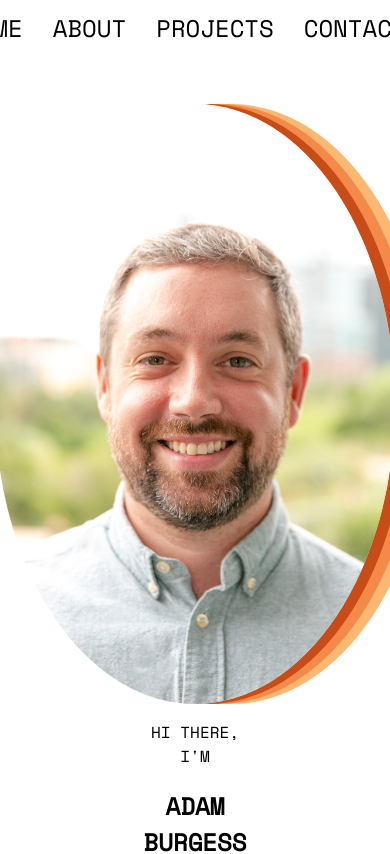
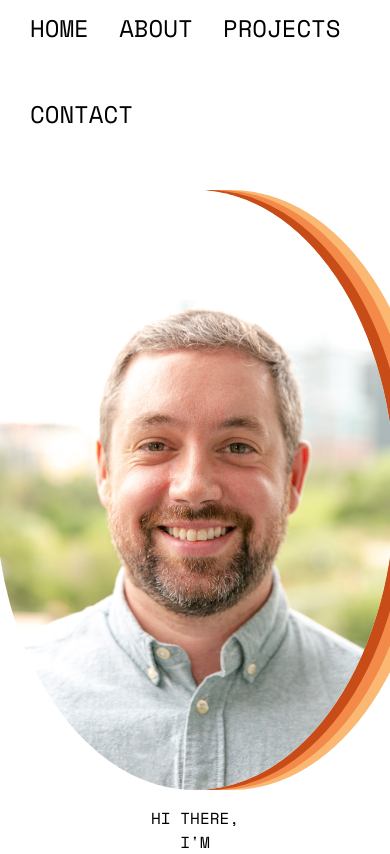
Before and after one commit to aburg15/portfolio, a React (Create React App) app: page / in a window 390 px wide. Shown: the top 854 px of the page. Built offline with nearby package versions, Linux system fonts and the light colour scheme.

Commit message:
Refactor responsive styling

```diff
--- a/src/Navbar.css
+++ b/src/Navbar.css
@@ -1,6 +1,9 @@
 .navbar {
   display: flex;
   flex-direction: row;
+  justify-content: space-between;
+  align-items: flex-start;
+  flex-wrap: wrap;
 }
 
 .navbar-item,
```
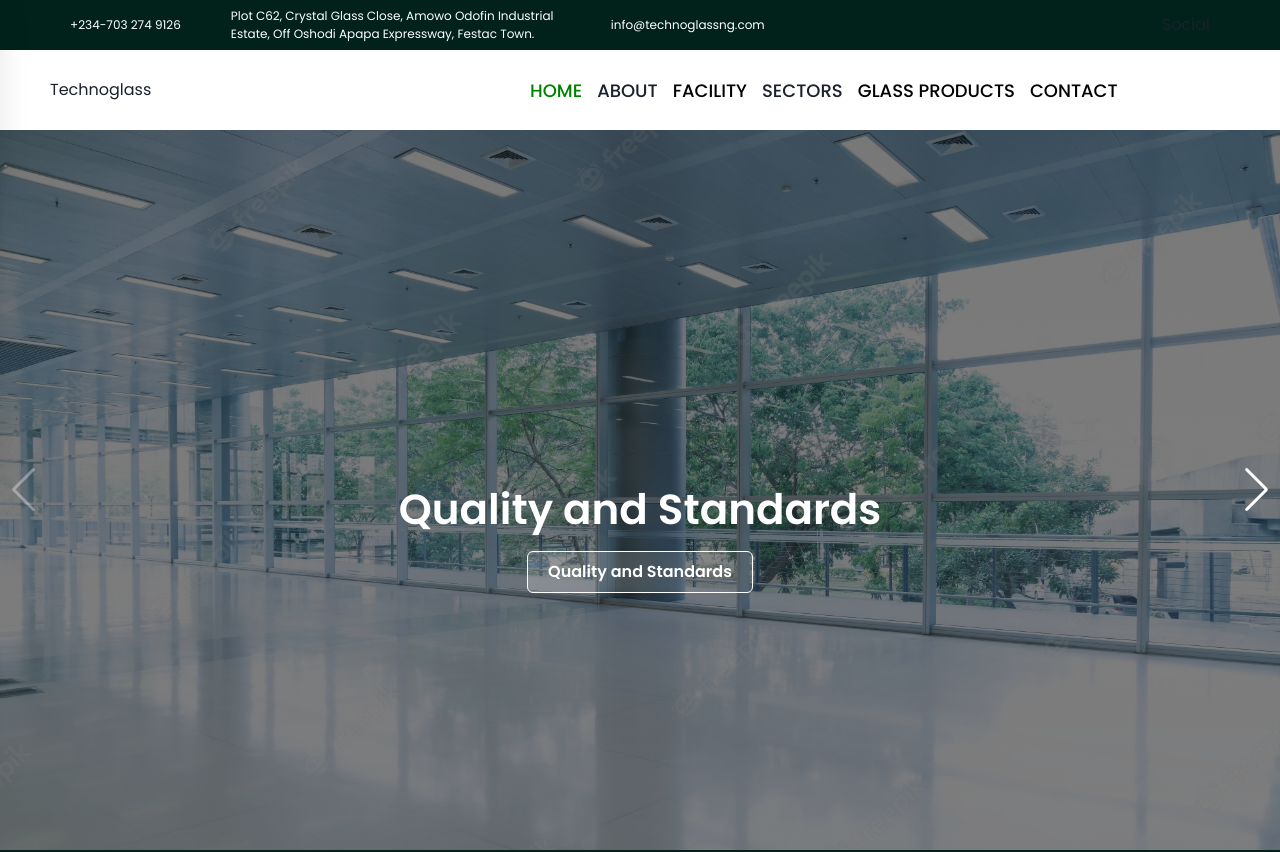
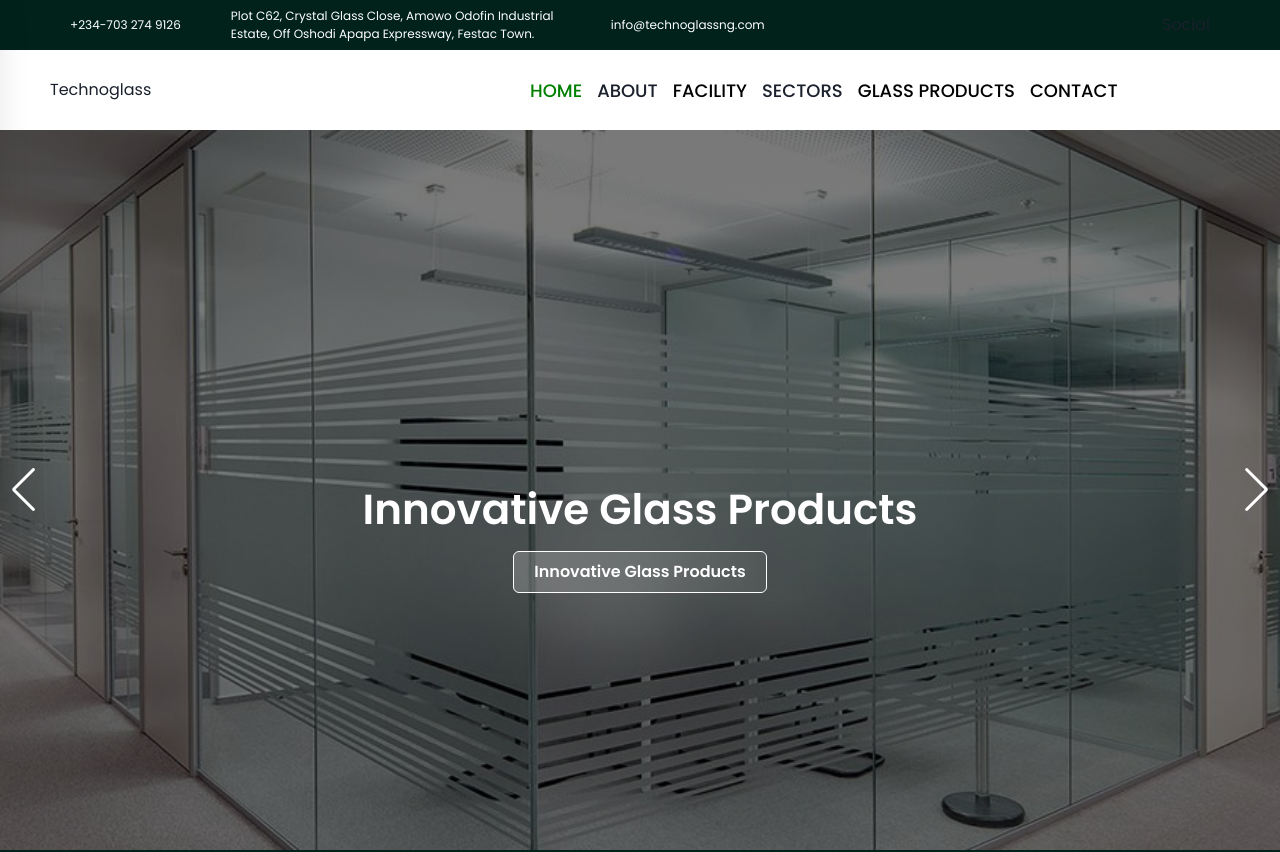
Before and after one commit to adeJoe22/technoglass, a React (Create React App) app: page / in a window 1280 px wide. Shown: the top 852 px of the page. Built offline with nearby package versions, Linux system fonts and the light colour scheme.

Commit message:
swiper slider autoplay

```diff
--- a/src/pages/Home.jsx
+++ b/src/pages/Home.jsx
@@ -27,7 +27,7 @@
 import BplLogo from '../assets/BPL_Logo.png';
 import Symtric from '../assets/symtric.svg';
 import { Swiper, SwiperSlide } from 'swiper/react';
-import { Navigation } from 'swiper/modules';
+import { Navigation, Autoplay } from 'swiper/modules';
 import 'swiper/css';
 import 'swiper/css/navigation';
 import '../styles/homeStyles.scss';
@@ -101,10 +101,14 @@
         <Box>
           <Swiper
             navigation={true}
-            modules={[Navigation]}
+            modules={[Navigation, Autoplay]}
             style={{
               '--swiper-pagination-color': '#fff',
               '--swiper-navigation-color': '#fff',
+            }}
+            // speed={100}
+            autoplay={{
+              delay: 2000,
             }}
             className='mySwiper'
           >
```
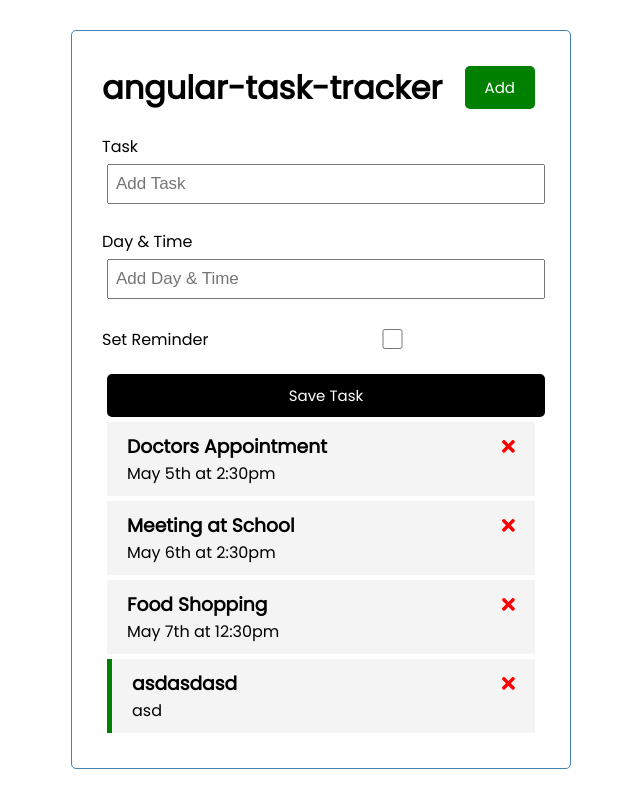
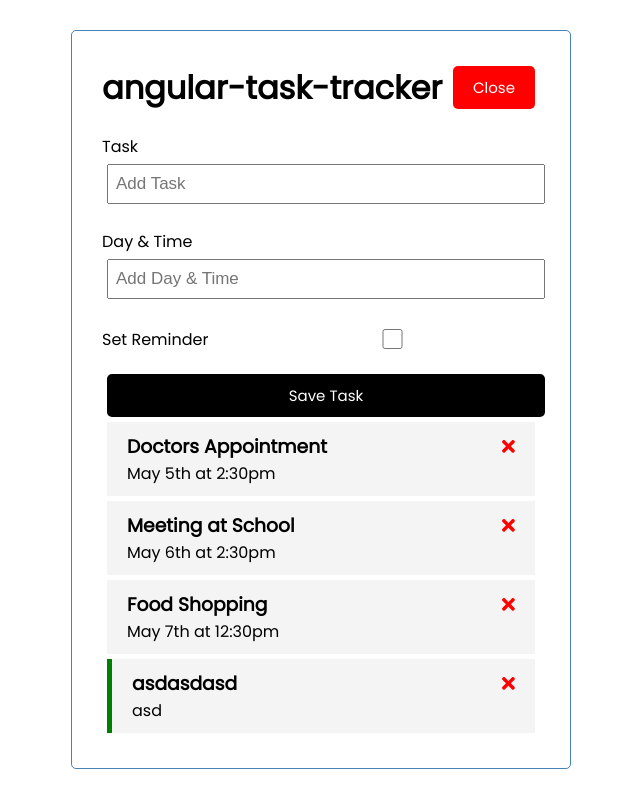
Before and after one commit to francosbenitez/angular-task-tracker, an Angular app: page / in a window 1280 px wide. Both pictures are taken after a click on the button "Add". Shown: the whole page, without its empty margins (319-959 px from the left). Built offline with nearby package versions, Linux system fonts and the light colour scheme; data requests are answered from the project's data file.

Commit message:
feat: add functionality for displaying/not displaying form

```diff
--- a/src/app/components/add-task/add-task.component.html
+++ b/src/app/components/add-task/add-task.component.html
@@ -1,4 +1,8 @@
-<form class="add-form" (ngSubmit)="onSubmit()">
+<form
+  *ngIf="showAddTask"
+  class="add-form"
+  (ngSubmit)="onSubmit()"
+  >
   <div class="form-control">
     <label  for="text">Task</label>
     <input
--- a/src/app/components/add-task/add-task.component.ts
+++ b/src/app/components/add-task/add-task.component.ts
@@ -3,6 +3,8 @@ import { Component,
   OnInit,
   Output,
   EventEmitter } from '@angular/core';
+import { UiService } from '../../services/ui.service'
+import { Subscription } from 'rxjs'
 import { Task } from '../../Task'
 
 @Component({
@@ -15,8 +17,12 @@ export class AddTaskComponent implements OnInit {
   text!: string
   day!: string
   reminder: boolean = false
+  showAddTask!: boolean
+  subscription: Subscription
 
-  constructor() { }
+  constructor(private uiService: UiService) {
+    this.subscription = this.uiService.onToggle().subscribe((value) => (this.showAddTask = value))
+  }
 
   ngOnInit(): void {
   }
--- a/src/app/components/header/header.component.html
+++ b/src/app/components/header/header.component.html
@@ -1,8 +1,8 @@
 <header>
   <h1>{{ title }}</h1>
   <app-button
-    color="green"
-    text="Add"
+    color="{{ showAddTask ? 'red' : 'green' }}"
+    text="{{ showAddTask ? 'Close' : 'Add' }}"
     (btnClick)="toggleAddTask()"
   >
   </app-button>
--- a/src/app/components/header/header.component.ts
+++ b/src/app/components/header/header.component.ts
@@ -1,4 +1,6 @@
 import { Component, OnInit } from '@angular/core';
+import { UiService } from '../../services/ui.service'
+import { Subscription } from 'rxjs'
 
 @Component({
   selector: 'app-header',
@@ -6,15 +8,20 @@ import { Component, OnInit } from '@angular/core';
   styleUrls: ['./header.component.css']
 })
 export class HeaderComponent implements OnInit {
-  title = 'angular-task-tracker';
+  title = 'angular-task-tracker'
+  showAddTask: boolean = false
+  subscription!: Subscription
 
-  constructor() { }
+  constructor(private uiService: UiService) {
+    this.subscription = this.uiService.onToggle().subscribe(value => (this.showAddTask = value))
+  }
 
   ngOnInit(): void {
   }
 
   toggleAddTask() {
     console.log('toggle')
+    this.uiService.toggleAddTask()
   }
 
 }
--- /dev/null
+++ b/src/app/services/ui.service.ts
@@ -0,0 +1,21 @@
+import { Injectable } from '@angular/core';
+import { Observable, Subject } from 'rxjs'
+
+@Injectable({
+  providedIn: 'root'
+})
+export class UiService {
+  private showAddTask: boolean = false
+  private subject = new Subject<any>()
+
+  constructor() { }
+
+  toggleAddTask(): void {
+    this.showAddTask = !this.showAddTask
+    this.subject.next(this.showAddTask)
+  }
+
+  onToggle(): Observable<any> {
+    return this.subject.asObservable()
+  }
+}
```
Also changed, not shown: 1 other file (tests, documents, lock files or other folders).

────────

■ Problem to solve ■
In your copy, restate the data above word for word but leave out any picture.

■ Answer for this exercise ■
Before and after one commit to aburg15/portfolio, a React (Create React App) app: page / in a window 390 px wide. Shown: the top 854 px of the page. Built offline with nearby package versions, Linux system fonts and the light colour scheme.

Commit message:
Refactor responsive styling

```diff
--- a/src/Navbar.css
+++ b/src/Navbar.css
@@ -1,6 +1,9 @@
 .navbar {
   display: flex;
   flex-direction: row;
+  justify-content: space-between;
+  align-items: flex-start;
+  flex-wrap: wrap;
 }
 
 .navbar-item,
```
Before and after one commit to adeJoe22/technoglass, a React (Create React App) app: page / in a window 1280 px wide. Shown: the top 852 px of the page. Built offline with nearby package versions, Linux system fonts and the light colour scheme.

Commit message:
swiper slider autoplay

```diff
--- a/src/pages/Home.jsx
+++ b/src/pages/Home.jsx
@@ -27,7 +27,7 @@
 import BplLogo from '../assets/BPL_Logo.png';
 import Symtric from '../assets/symtric.svg';
 import { Swiper, SwiperSlide } from 'swiper/react';
-import { Navigation } from 'swiper/modules';
+import { Navigation, Autoplay } from 'swiper/modules';
 import 'swiper/css';
 import 'swiper/css/navigation';
 import '../styles/homeStyles.scss';
@@ -101,10 +101,14 @@
         <Box>
           <Swiper
             navigation={true}
-            modules={[Navigation]}
+            modules={[Navigation, Autoplay]}
             style={{
               '--swiper-pagination-color': '#fff',
               '--swiper-navigation-color': '#fff',
+            }}
+            // speed={100}
+            autoplay={{
+              delay: 2000,
             }}
             className='mySwiper'
           >
```
Before and after one commit to francosbenitez/angular-task-tracker, an Angular app: page / in a window 1280 px wide. Both pictures are taken after a click on the button "Add". Shown: the whole page, without its empty margins (319-959 px from the left). Built offline with nearby package versions, Linux system fonts and the light colour scheme; data requests are answered from the project's data file.

Commit message:
feat: add functionality for displaying/not displaying form

```diff
--- a/src/app/components/add-task/add-task.component.html
+++ b/src/app/components/add-task/add-task.component.html
@@ -1,4 +1,8 @@
-<form class="add-form" (ngSubmit)="onSubmit()">
+<form
+  *ngIf="showAddTask"
+  class="add-form"
+  (ngSubmit)="onSubmit()"
+  >
   <div class="form-control">
     <label  for="text">Task</label>
     <input
--- a/src/app/components/add-task/add-task.component.ts
+++ b/src/app/components/add-task/add-task.component.ts
@@ -3,6 +3,8 @@ import { Component,
   OnInit,
   Output,
   EventEmitter } from '@angular/core';
+import { UiService } from '../../services/ui.service'
+import { Subscription } from 'rxjs'
 import { Task } from '../../Task'
 
 @Component({
@@ -15,8 +17,12 @@ export class AddTaskComponent implements OnInit {
   text!: string
   day!: string
   reminder: boolean = false
+  showAddTask!: boolean
+  subscription: Subscription
 
-  constructor() { }
+  constructor(private uiService: UiService) {
+    this.subscription = this.uiService.onToggle().subscribe((value) => (this.showAddTask = value))
+  }
 
   ngOnInit(): void {
   }
--- a/src/app/components/header/header.component.html
+++ b/src/app/components/header/header.component.html
@@ -1,8 +1,8 @@
 <header>
   <h1>{{ title }}</h1>
   <app-button
-    color="green"
-    text="Add"
+    color="{{ showAddTask ? 'red' : 'green' }}"
+    text="{{ showAddTask ? 'Close' : 'Add' }}"
     (btnClick)="toggleAddTask()"
   >
   </app-button>
--- a/src/app/components/header/header.component.ts
+++ b/src/app/components/header/header.component.ts
@@ -1,4 +1,6 @@
 import { Component, OnInit } from '@angular/core';
+import { UiService } from '../../services/ui.service'
+import { Subscription } from 'rxjs'
 
 @Component({
   selector: 'app-header',
@@ -6,15 +8,20 @@ import { Component, OnInit } from '@angular/core';
   styleUrls: ['./header.component.css']
 })
 export class HeaderComponent implements OnInit {
-  title = 'angular-task-tracker';
+  title = 'angular-task-tracker'
+  showAddTask: boolean = false
+  subscription!: Subscription
 
-  constructor() { }
+  constructor(private uiService: UiService) {
+    this.subscription = this.uiService.onToggle().subscribe(value => (this.showAddTask = value))
+  }
 
   ngOnInit(): void {
   }
 
   toggleAddTask() {
     console.log('toggle')
+    this.uiService.toggleAddTask()
   }
 
 }
--- /dev/null
+++ b/src/app/services/ui.service.ts
@@ -0,0 +1,21 @@
+import { Injectable } from '@angular/core';
+import { Observable, Subject } from 'rxjs'
+
+@Injectable({
+  providedIn: 'root'
+})
+export class UiService {
+  private showAddTask: boolean = false
+  private subject = new Subject<any>()
+
+  constructor() { }
+
+  toggleAddTask(): void {
+    this.showAddTask = !this.showAddTask
+    this.subject.next(this.showAddTask)
+  }
+
+  onToggle(): Observable<any> {
+    return this.subject.asObservable()
+  }
+}
```
Also changed, not shown: 1 other file (tests, documents, lock files or other folders).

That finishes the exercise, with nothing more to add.